That statement – one of the more sincere mea culpas in cricket’s history – had the potential to impact more positively on the sport than innumerable expensive education campaigns.
While there was speculation that the 35-year-old’s public confession could have had some compensatory effect on his punishment, the ECB decision made it clear that Vincent will never be able to coach, advise or even conduct lessons for children in his chosen sport.
Vincent accepted his fate, saying in his statement: ‘It is entirely my fault that I’ll never be able to stand in front of a game again. It’s entirely my fault that I will not be able to apply my skills in a positive way to help future cricketers, but it is entirely possible that I can use this moment to convince others not to be tempted by wrongdoing’.
In his bare and seemingly heartfelt confession, Vincent gave cricket a fulcrum for the necessary learning and growing conversations around the impacts of corruption.
English cricketer Stuart Broad, in commenting on Vincent’s case, noted that there was no longer an excuse for naivety.

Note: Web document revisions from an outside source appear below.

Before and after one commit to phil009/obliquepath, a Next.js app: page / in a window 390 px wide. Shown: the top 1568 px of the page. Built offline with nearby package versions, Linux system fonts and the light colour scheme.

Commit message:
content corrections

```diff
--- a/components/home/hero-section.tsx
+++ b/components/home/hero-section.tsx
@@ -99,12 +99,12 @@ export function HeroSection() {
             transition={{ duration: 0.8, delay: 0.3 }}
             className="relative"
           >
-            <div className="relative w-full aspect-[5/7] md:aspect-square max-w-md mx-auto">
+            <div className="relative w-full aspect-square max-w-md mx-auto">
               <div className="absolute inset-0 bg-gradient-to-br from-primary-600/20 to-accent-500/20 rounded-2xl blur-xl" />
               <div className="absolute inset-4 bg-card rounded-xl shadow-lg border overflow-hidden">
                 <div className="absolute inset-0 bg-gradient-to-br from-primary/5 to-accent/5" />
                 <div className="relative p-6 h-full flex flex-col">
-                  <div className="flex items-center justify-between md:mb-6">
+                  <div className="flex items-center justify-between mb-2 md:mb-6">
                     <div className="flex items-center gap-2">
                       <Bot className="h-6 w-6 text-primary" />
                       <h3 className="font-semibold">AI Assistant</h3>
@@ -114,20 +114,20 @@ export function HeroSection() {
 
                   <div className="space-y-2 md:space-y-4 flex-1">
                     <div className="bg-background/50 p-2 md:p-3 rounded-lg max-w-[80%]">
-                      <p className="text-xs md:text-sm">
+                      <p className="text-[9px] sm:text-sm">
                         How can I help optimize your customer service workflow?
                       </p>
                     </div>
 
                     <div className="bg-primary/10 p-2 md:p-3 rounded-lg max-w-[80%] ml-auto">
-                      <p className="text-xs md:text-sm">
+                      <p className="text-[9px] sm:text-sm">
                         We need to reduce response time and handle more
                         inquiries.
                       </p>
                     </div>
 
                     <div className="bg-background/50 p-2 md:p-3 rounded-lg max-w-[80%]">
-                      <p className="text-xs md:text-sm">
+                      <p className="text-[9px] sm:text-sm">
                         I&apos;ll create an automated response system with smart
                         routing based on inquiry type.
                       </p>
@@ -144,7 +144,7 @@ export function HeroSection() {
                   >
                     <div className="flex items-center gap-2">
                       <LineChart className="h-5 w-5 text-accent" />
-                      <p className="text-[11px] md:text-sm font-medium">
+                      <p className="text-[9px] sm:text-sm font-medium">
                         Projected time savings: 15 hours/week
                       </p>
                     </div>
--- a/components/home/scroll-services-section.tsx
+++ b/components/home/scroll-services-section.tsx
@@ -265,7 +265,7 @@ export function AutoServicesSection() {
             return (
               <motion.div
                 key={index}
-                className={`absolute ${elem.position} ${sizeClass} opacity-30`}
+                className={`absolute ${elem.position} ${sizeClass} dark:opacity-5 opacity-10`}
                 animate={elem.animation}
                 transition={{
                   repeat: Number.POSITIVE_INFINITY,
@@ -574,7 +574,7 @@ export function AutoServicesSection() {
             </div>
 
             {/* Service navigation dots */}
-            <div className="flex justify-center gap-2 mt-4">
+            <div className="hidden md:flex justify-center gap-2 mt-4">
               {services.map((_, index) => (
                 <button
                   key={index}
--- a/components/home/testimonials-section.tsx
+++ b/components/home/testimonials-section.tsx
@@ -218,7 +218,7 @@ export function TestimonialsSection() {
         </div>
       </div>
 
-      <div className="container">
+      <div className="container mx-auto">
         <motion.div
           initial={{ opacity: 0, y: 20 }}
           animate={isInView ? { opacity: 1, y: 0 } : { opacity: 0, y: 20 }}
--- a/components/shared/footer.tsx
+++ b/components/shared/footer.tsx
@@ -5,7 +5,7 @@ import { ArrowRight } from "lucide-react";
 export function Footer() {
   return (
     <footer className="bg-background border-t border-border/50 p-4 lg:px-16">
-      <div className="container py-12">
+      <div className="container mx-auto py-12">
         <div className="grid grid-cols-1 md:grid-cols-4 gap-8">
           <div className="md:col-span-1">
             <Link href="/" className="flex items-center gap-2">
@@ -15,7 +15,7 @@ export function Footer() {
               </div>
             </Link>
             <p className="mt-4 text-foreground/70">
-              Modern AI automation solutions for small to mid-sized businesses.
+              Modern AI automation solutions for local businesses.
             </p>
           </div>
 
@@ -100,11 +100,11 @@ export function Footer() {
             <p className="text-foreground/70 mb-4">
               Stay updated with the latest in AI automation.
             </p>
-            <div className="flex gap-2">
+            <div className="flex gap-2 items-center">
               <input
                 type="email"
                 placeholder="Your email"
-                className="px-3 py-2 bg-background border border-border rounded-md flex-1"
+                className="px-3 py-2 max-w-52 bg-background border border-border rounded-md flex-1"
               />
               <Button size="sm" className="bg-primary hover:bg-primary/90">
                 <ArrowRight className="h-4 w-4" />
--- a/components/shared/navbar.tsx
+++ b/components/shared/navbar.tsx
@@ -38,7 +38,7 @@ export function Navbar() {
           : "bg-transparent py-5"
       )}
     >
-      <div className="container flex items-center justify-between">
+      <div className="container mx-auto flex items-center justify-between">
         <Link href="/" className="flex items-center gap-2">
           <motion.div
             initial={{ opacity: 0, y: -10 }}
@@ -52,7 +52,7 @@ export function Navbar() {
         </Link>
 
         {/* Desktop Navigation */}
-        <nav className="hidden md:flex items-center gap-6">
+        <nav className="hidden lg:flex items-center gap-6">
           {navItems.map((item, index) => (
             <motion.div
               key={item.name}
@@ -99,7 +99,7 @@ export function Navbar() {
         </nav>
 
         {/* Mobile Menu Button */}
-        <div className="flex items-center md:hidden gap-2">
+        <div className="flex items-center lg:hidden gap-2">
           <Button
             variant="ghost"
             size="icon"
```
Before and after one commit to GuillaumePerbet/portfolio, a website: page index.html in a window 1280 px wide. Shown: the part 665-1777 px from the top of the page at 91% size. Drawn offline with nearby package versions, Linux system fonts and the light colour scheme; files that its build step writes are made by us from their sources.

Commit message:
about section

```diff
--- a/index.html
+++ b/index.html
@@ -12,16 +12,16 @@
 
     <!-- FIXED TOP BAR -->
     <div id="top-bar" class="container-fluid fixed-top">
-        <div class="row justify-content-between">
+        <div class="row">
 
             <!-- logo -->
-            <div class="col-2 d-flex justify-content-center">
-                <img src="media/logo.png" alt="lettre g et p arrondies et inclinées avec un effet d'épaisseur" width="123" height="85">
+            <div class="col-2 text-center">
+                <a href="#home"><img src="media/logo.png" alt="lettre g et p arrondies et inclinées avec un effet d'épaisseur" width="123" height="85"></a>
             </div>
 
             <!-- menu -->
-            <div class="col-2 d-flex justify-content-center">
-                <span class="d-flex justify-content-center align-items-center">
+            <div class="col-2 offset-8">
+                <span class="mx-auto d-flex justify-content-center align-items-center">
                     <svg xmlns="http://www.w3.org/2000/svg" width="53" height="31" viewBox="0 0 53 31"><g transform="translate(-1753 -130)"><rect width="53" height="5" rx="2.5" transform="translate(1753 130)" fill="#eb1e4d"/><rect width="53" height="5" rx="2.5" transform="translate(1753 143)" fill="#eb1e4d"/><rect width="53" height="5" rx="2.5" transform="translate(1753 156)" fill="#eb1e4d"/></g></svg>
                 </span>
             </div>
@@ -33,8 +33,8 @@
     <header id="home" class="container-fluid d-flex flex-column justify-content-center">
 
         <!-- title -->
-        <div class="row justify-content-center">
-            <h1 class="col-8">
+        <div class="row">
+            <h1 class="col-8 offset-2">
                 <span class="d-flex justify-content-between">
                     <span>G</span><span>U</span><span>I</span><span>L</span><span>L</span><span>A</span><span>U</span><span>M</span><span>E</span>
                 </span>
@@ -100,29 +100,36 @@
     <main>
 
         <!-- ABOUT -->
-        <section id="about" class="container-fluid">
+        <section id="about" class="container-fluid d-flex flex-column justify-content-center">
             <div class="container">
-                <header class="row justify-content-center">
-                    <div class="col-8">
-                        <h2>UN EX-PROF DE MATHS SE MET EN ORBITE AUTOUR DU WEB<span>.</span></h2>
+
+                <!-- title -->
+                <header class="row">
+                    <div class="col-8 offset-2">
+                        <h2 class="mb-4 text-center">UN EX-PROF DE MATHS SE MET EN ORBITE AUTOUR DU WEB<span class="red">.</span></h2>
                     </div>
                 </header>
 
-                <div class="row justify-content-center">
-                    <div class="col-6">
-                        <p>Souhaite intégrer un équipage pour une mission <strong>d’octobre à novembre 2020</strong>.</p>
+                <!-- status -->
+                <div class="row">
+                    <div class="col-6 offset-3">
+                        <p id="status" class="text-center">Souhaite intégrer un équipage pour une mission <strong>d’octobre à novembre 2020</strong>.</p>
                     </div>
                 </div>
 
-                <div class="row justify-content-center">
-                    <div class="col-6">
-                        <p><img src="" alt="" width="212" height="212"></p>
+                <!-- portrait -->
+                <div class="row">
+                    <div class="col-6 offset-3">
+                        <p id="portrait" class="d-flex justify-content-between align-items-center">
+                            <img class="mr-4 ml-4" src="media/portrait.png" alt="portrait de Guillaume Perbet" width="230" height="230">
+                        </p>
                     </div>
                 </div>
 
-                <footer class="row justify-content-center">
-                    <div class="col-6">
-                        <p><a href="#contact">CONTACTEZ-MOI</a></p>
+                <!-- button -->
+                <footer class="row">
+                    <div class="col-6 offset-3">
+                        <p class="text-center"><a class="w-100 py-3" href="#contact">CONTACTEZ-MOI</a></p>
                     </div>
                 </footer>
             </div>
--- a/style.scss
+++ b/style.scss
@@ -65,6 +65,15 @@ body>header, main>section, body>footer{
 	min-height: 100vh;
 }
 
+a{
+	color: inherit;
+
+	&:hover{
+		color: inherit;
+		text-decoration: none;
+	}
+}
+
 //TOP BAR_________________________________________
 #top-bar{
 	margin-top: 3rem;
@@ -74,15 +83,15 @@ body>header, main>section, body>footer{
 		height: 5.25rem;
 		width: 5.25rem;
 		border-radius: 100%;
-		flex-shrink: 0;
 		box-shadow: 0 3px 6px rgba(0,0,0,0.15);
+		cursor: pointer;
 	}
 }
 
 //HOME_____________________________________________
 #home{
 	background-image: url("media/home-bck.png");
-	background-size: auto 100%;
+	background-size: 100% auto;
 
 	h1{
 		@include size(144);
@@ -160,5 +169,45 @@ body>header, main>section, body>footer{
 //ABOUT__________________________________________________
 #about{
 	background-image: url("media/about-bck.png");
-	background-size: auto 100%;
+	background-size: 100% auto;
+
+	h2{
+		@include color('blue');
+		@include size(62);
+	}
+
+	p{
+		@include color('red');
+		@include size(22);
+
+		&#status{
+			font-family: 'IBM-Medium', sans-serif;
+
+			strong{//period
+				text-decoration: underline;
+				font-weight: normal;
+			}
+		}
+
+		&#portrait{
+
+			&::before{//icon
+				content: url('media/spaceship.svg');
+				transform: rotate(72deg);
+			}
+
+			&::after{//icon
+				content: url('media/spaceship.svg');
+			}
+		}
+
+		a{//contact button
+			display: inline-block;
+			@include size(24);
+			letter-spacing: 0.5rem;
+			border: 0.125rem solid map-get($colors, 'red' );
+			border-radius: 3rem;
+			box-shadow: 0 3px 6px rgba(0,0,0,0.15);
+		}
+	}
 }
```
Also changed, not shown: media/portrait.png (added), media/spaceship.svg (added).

‘We sit through the most boring of lectures saying “watch out for this” or “watch out for that” and are given helplines and all that sort of thing ... if you get a life ban from cricket then what on earth are you going to do with your life? That might make you think twice about doing something silly.’
Some commentators noted the unusual nature of Vincent’s statement, in which he did not attempt to explain or justify his actions, or publicly point fingers.
Vincent’s statement was a model for how to humbly own up to wrongdoings and to be accountable, without the all-too-frequent justification and defence of actions and motives we hear from others involved in sport.
In his statement he also acknowledged that the sport’s own mechanisms had helped him come forward, in particular the International Cricket Council’s Anti Corruption and Security Unit (ACSU), which Vincent said provided help and support for all players and ‘has helped me a great deal’.
In making his statement public and cooperating with authorities, Vincent has also stopped the sport and cricketing media from getting bogged down in speculation around his case, allowing cricket to move on and focus its resources and attention on other investigations.
Finally, Vincent’s example has also provided a wake-up call for players on their responsibilities to the sport. As he says:
‘For sport to prosper it is up to players to police the game, because they are the ones that will ultimately lose out and allow themselves to be used as pawns to make money.'
‘No one should ever be put in a position and no one should ever allow themselves to forget what sport is about and let money rule their decisions. The decisions I made were wrong. Players must be better than that; above reproach, for the fans, for the sport.’